When I began my journey with LVC one of the things I was most worried about was the Midwest Winter. The Wintery Weather came up at one of our monthly spirituality meetings in the fall through one of our discussion questions “In the book about your life, which chapter are you headed to next?” At the time, I had answered “Surviving the Midwest Winter: literally and metaphorically.” As we creep our way through March, I feel that that is the chapter I’m currently in- and hopefully ending soon. No amount of warnings, even from my Minnesota-bred dad, prepared me for how cold Nebraska really is in the winter. Even the locals have said that this winter has been harsher, colder, and more snowy than most years. We’ve had a handful of days when the school I’m at has closed due to snow and/or ice. The temperatures have consistently been in the teens or single digits with a wind chill that makes it feel below 0- a bit different than the mild Baltimore winters I grew up with. Getting through this winter in the literal/physical sense has meant layers outside, blankets inside, and finding indoor activities to keep ourselves out of the chill.

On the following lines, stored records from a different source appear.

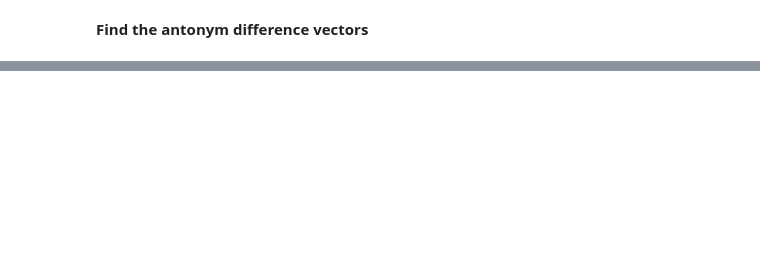
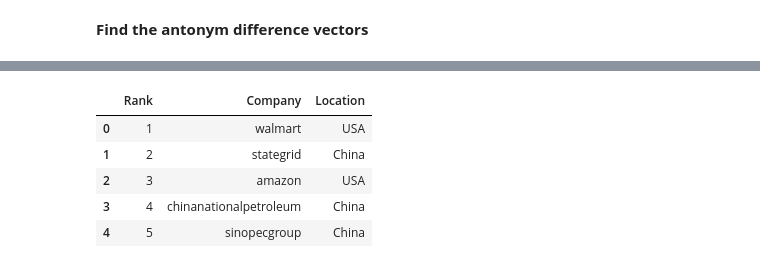
Before and after one commit to sreehari59/POLAR-WEBE, a Jupyter notebook: Polar_Embedding.ipynb, the cells around one changed output, grey strips where cells are left out. Saved outputs shown, nothing was run; the diff lists cells and outputs as text; code cells hidden in the pictures; blank space fills up the shorter version.

```diff
--- a/Polar_Embedding.ipynb
+++ b/Polar_Embedding.ipynb
@@ -287,0 +409,9 @@ input  = man - woman
+# %%
+polar_embedding = pd.merge(fortune_500_company,new_df,how="right",left_on="Company",right_on=new_df.index)
+# %% [output]
+|  | Rank | Company | Location |
+| 0 | 1 | walmart | USA |
+| 1 | 2 | stategrid | China |
+| 2 | 3 | amazon | USA |
+| 3 | 4 | chinanationalpetroleum | China |
+| 4 | 5 | sinopecgroup | China |
```
Also changed, not shown: parts of 37 cells of this notebook.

When I thought about the title to my chapter in the more metaphorical sense, I was anticipating some of the emotional difficulties that accompany the Winter season. November and the holidays are still a little sad as I continue to miss my mom- Christmas was always one of her favorite times. Not having tangible access to sunshine and warmth makes me feel antsy at times. As I’ve dealt with chilly days and early darkness, I’ve sometimes wondered why I decided to move to the Midwest. Not only is the winter weather brutal, but I’m far away from my family and my girlfriend.
When I do get stuck thinking about the gloominess of the season, I try to remember that Spring is right around the corner- at least calendar wise and hopefully the weather will get the hint and catch up. Now that the initial excitement over the newness of the year has longed passed, and despite difficulties I expected from the winter, I feel confident about where I’m at spiritually, mentally, and socially.
During a QueerFaith small group session at Urban Abbey, I was asked how I felt I’ve grown in my faith in the last six months. I think I’ve grown in a way that my faith has become less self centered. For a while my faith was directed inward and for myself, but I think in some ways I needed that as I figured out myself and my identity and became comfortable with myself. Now as I’ve been immersed in living out my faith focused on social justice, I’ve found that I have a more tangible understanding of my call of pursuing a life directed towards social justice and helping people.
I’m thankful for how my relationships with my housemates have blossomed over the last few months. We continue to share about our days- the good and bad- and support each other however we can. One day I was talking to Taylor about how good I feel about where I am in this moment of my life. I told her how I’ve felt loved and appreciated by her and our other friends and how much I’m enjoying my placement despite some stressful days. We talked about spiritual practices and intentionality such as how I’ve been working on mindfulness through yoga and music. At the end of our conversation, Taylor noted “you’re on a polka dot”. She described how moments in our lives are like polka dots- as opposed to a more linear structure. She feels that when we’re in a good place- happy or positive- we’re on a polka dot, and when we’re in a more negative or sad place, we’re off the polka dot. Sometimes we’re on a polka dot for a while before hopping to blank space. Sometimes our polka dots are kinda small and other times they’re pretty big. Sometimes we spend a lot of time in blank space and we miss our polka dots. Throughout life there will always be fluctuation between being on a polka dot and being in blank space, but that’s okay. We can’t be happy and positive all the time, but we can also keep in mind that when we’re feeling empty and living in that blank space, we’ll always be able to find a polka dot again.
Even though I feared the winter before it arrived, I’ve spent a lot of this season on a polka dot. Whenever I was bummed about or annoyed with the weather, I tried to remember how much I enjoy my placement, this community, and how supportive and loving my housemates are. Whenever I felt restless about being closer to the end of the year than the beginning, I remind myself that regardless of where I am after this year of service, I’ll be able to take everything I’ve learned with me- even how to survive Winter in the Midwest.